While some publications are characterizing Rep. Alexandria Ocasio-Cortez’s (AOC) statements (see below) on the Rachel Maddow Show on MSNBC as AOC calling some of her Republican colleagues in the U.S. House of Representatives white supremacist “sympathizers,” let’s be honest. AOC is actually accusing those GOP members of the House of being full-fledged white supremacists.
Read the short transcript below and decide for yourself. Is AOC calling these GOP elected representatives white supremacists? If so, is AOC a racist herself for that kind of comment absent any actual proof? Please share your thoughts in the comment section.
Rachel Maddow: “Let’s talk about that in terms of members of Congress and congressional staff as well. You are saying that you didn’t feel safe going to that extraction point because you believe, knowing them, that there were members of Congress you didn’t trust not to betray your location and put you in danger in that way. Can you talk a bit more about that, why you believed that, if what you believed about that, what you know about that is something that should be part of the investigation? Or is it part of the investigation that’s been announced into whether members of Congress are complicit here?” [emphasis added]

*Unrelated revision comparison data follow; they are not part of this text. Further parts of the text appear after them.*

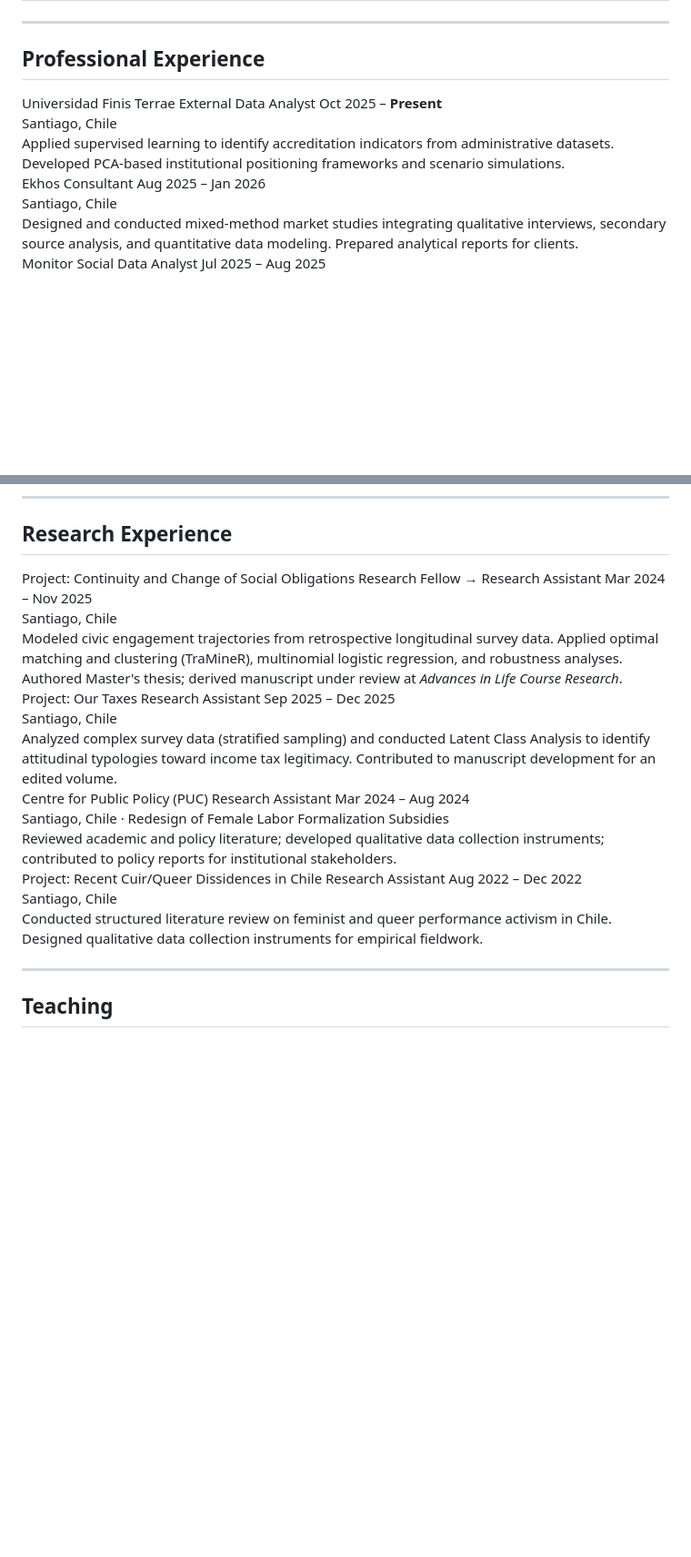
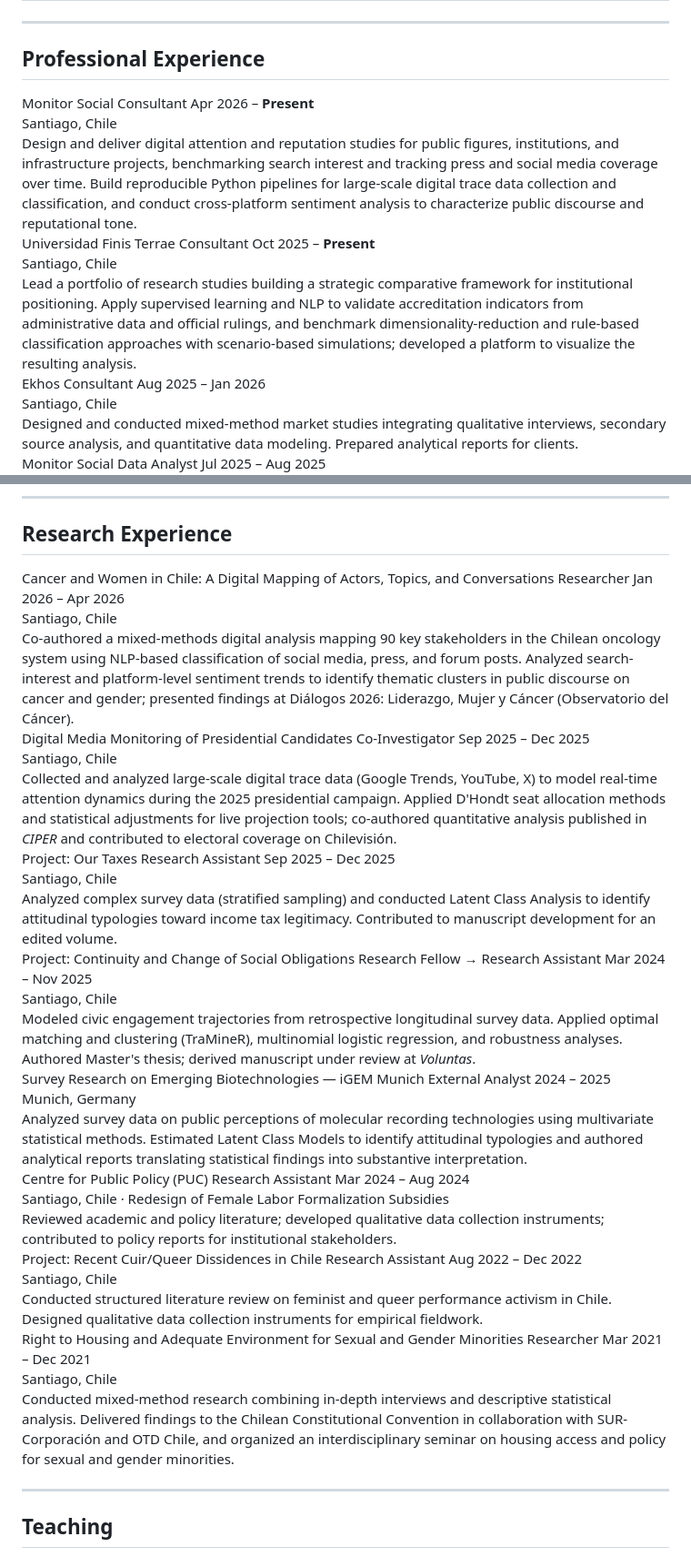
Before and after one commit to brrxs/brrxs.github.io, a Markdown page: resume.md, 2 parts joined by grey strips. Shown at 91% size. GitHub-like rendering; blank space fills up the shorter version.

Commit message:
Update resume with latest CV: new roles, publications, conferences, memberships
Adds recent Monitor Social and Finis Terrae positions, new research projects
(Cancer and Women in Chile, Digital Media Monitoring, iGEM Munich), a third
publication, Conferences and Professional Memberships sections, and refreshes
skills and publication statuses to match the updated CV.

Co-Authored-By: Claude Sonnet 5 <noreply@anthropic.com>

```diff
--- a/resume.md
+++ b/resume.md
@@ -9,12 +9,23 @@
   <div class="timeline-item">
     <span class="timeline-dot"></span>
     <div class="timeline-header">
+      <span class="timeline-org">Monitor Social</span>
+      <span class="timeline-role">Consultant</span>
+      <span class="timeline-dates">Apr 2026 – <strong class="text-accent">Present</strong></span>
+    </div>
+    <div class="timeline-meta">Santiago, Chile</div>
+    <div class="timeline-desc">Design and deliver digital attention and reputation studies for public figures, institutions, and infrastructure projects, benchmarking search interest and tracking press and social media coverage over time. Build reproducible Python pipelines for large-scale digital trace data collection and classification, and conduct cross-platform sentiment analysis to characterize public discourse and reputational tone.</div>
+  </div>
+
+  <div class="timeline-item">
+    <span class="timeline-dot"></span>
+    <div class="timeline-header">
       <span class="timeline-org">Universidad Finis Terrae</span>
-      <span class="timeline-role">External Data Analyst</span>
+      <span class="timeline-role">Consultant</span>
       <span class="timeline-dates">Oct 2025 – <strong class="text-accent">Present</strong></span>
     </div>
     <div class="timeline-meta">Santiago, Chile</div>
-    <div class="timeline-desc">Applied supervised learning to identify accreditation indicators from administrative datasets. Developed PCA-based institutional positioning frameworks and scenario simulations.</div>
+    <div class="timeline-desc">Lead a portfolio of research studies building a strategic comparative framework for institutional positioning. Apply supervised learning and NLP to validate accreditation indicators from administrative data and official rulings, and benchmark dimensionality-reduction and rule-based classification approaches with scenario-based simulations; developed a platform to visualize the resulting analysis.</div>
   </div>
 
   <div class="timeline-item">
@@ -72,12 +83,23 @@
   <div class="timeline-item">
     <span class="timeline-dot"></span>
     <div class="timeline-header">
-      <span class="timeline-org">Project: Continuity and Change of Social Obligations</span>
-      <span class="timeline-role">Research Fellow → Research Assistant</span>
-      <span class="timeline-dates">Mar 2024 – Nov 2025</span>
+      <span class="timeline-org">Cancer and Women in Chile: A Digital Mapping of Actors, Topics, and Conversations</span>
+      <span class="timeline-role">Researcher</span>
+      <span class="timeline-dates">Jan 2026 – Apr 2026</span>
     </div>
     <div class="timeline-meta">Santiago, Chile</div>
-    <div class="timeline-desc">Modeled civic engagement trajectories from retrospective longitudinal survey data. Applied optimal matching and clustering (TraMineR), multinomial logistic regression, and robustness analyses. Authored Master's thesis; derived manuscript under review at <em>Advances in Life Course Research</em>.</div>
+    <div class="timeline-desc">Co-authored a mixed-methods digital analysis mapping 90 key stakeholders in the Chilean oncology system using NLP-based classification of social media, press, and forum posts. Analyzed search-interest and platform-level sentiment trends to identify thematic clusters in public discourse on cancer and gender; presented findings at Diálogos 2026: Liderazgo, Mujer y Cáncer (Observatorio del Cáncer).</div>
+  </div>
+
+  <div class="timeline-item">
+    <span class="timeline-dot"></span>
+    <div class="timeline-header">
+      <span class="timeline-org">Digital Media Monitoring of Presidential Candidates</span>
+      <span class="timeline-role">Co-Investigator</span>
+      <span class="timeline-dates">Sep 2025 – Dec 2025</span>
+    </div>
+    <div class="timeline-meta">Santiago, Chile</div>
+    <div class="timeline-desc">Collected and analyzed large-scale digital trace data (Google Trends, YouTube, X) to model real-time attention dynamics during the 2025 presidential campaign. Applied D'Hondt seat allocation methods and statistical adjustments for live projection tools; co-authored quantitative analysis published in <em>CIPER</em> and contributed to electoral coverage on Chilevisión.</div>
   </div>
 
   <div class="timeline-item">
@@ -89,6 +111,28 @@
     </div>
     <div class="timeline-meta">Santiago, Chile</div>
     <div class="timeline-desc">Analyzed complex survey data (stratified sampling) and conducted Latent Class Analysis to identify attitudinal typologies toward income tax legitimacy. Contributed to manuscript development for an edited volume.</div>
+  </div>
+
+  <div class="timeline-item">
+    <span class="timeline-dot"></span>
+    <div class="timeline-header">
+      <span class="timeline-org">Project: Continuity and Change of Social Obligations</span>
+      <span class="timeline-role">Research Fellow → Research Assistant</span>
+      <span class="timeline-dates">Mar 2024 – Nov 2025</span>
+    </div>
+    <div class="timeline-meta">Santiago, Chile</div>
+    <div class="timeline-desc">Modeled civic engagement trajectories from retrospective longitudinal survey data. Applied optimal matching and clustering (TraMineR), multinomial logistic regression, and robustness analyses. Authored Master's thesis; derived manuscript under review at <em>Voluntas</em>.</div>
+  </div>
+
+  <div class="timeline-item">
+    <span class="timeline-dot"></span>
+    <div class="timeline-header">
+      <span class="timeline-org">Survey Research on Emerging Biotechnologies — iGEM Munich</span>
+      <span class="timeline-role">External Analyst</span>
+      <span class="timeline-dates">2024 – 2025</span>
+    </div>
+    <div class="timeline-meta">Munich, Germany</div>
+    <div class="timeline-desc">Analyzed survey data on public perceptions of molecular recording technologies using multivariate statistical methods. Estimated Latent Class Models to identify attitudinal typologies and authored analytical reports translating statistical findings into substantive interpretation.</div>
   </div>
 
   <div class="timeline-item">
@@ -111,6 +155,17 @@
     </div>
     <div class="timeline-meta">Santiago, Chile</div>
     <div class="timeline-desc">Conducted structured literature review on feminist and queer performance activism in Chile. Designed qualitative data collection instruments for empirical fieldwork.</div>
+  </div>
+
+  <div class="timeline-item">
+    <span class="timeline-dot"></span>
+    <div class="timeline-header">
+      <span class="timeline-org">Right to Housing and Adequate Environment for Sexual and Gender Minorities</span>
+      <span class="timeline-role">Researcher</span>
+      <span class="timeline-dates">Mar 2021 – Dec 2021</span>
+    </div>
+    <div class="timeline-meta">Santiago, Chile</div>
+    <div class="timeline-desc">Conducted mixed-method research combining in-depth interviews and descriptive statistical analysis. Delivered findings to the Chilean Constitutional Convention in collaboration with SUR-Corporación and OTD Chile, and organized an interdisciplinary seminar on housing access and policy for sexual and gender minorities.</div>
   </div>
 
 </div>
```
Also changed, not shown: other parts of resume.md (+25 -4 lines).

Rep. Alexandria Ocasio-Cortez: “I can’t speak as to what is currently under investigation specifically or not, but there are members of Congress that have made public comments. Comments like that Muslim Americans should not hold public office. They’ve made public comments that are quite closely aligned with the beliefs of white supremacists and white supremacist sympathizer organizations. These are all public record. And, you know, people of color are not safe around any individual who, frankly, sympathizes with a white supremacist cause. And it doesn’t matter if you’ve been elected to Congress or not. It is a complete abdication of any responsibility that we all have to protect and defend and be there for each other as human beings and certainly as Americans. So it wasn’t safe. And the implications of that are quite dire. To not be in a secure location because being in the insecure location seems like a safer bet than being in a secure location. I mean, it’s pretty scary. I can also say I was not the only member of Congress that felt that way. You know, not every member was in that secure room.” [emphasis added]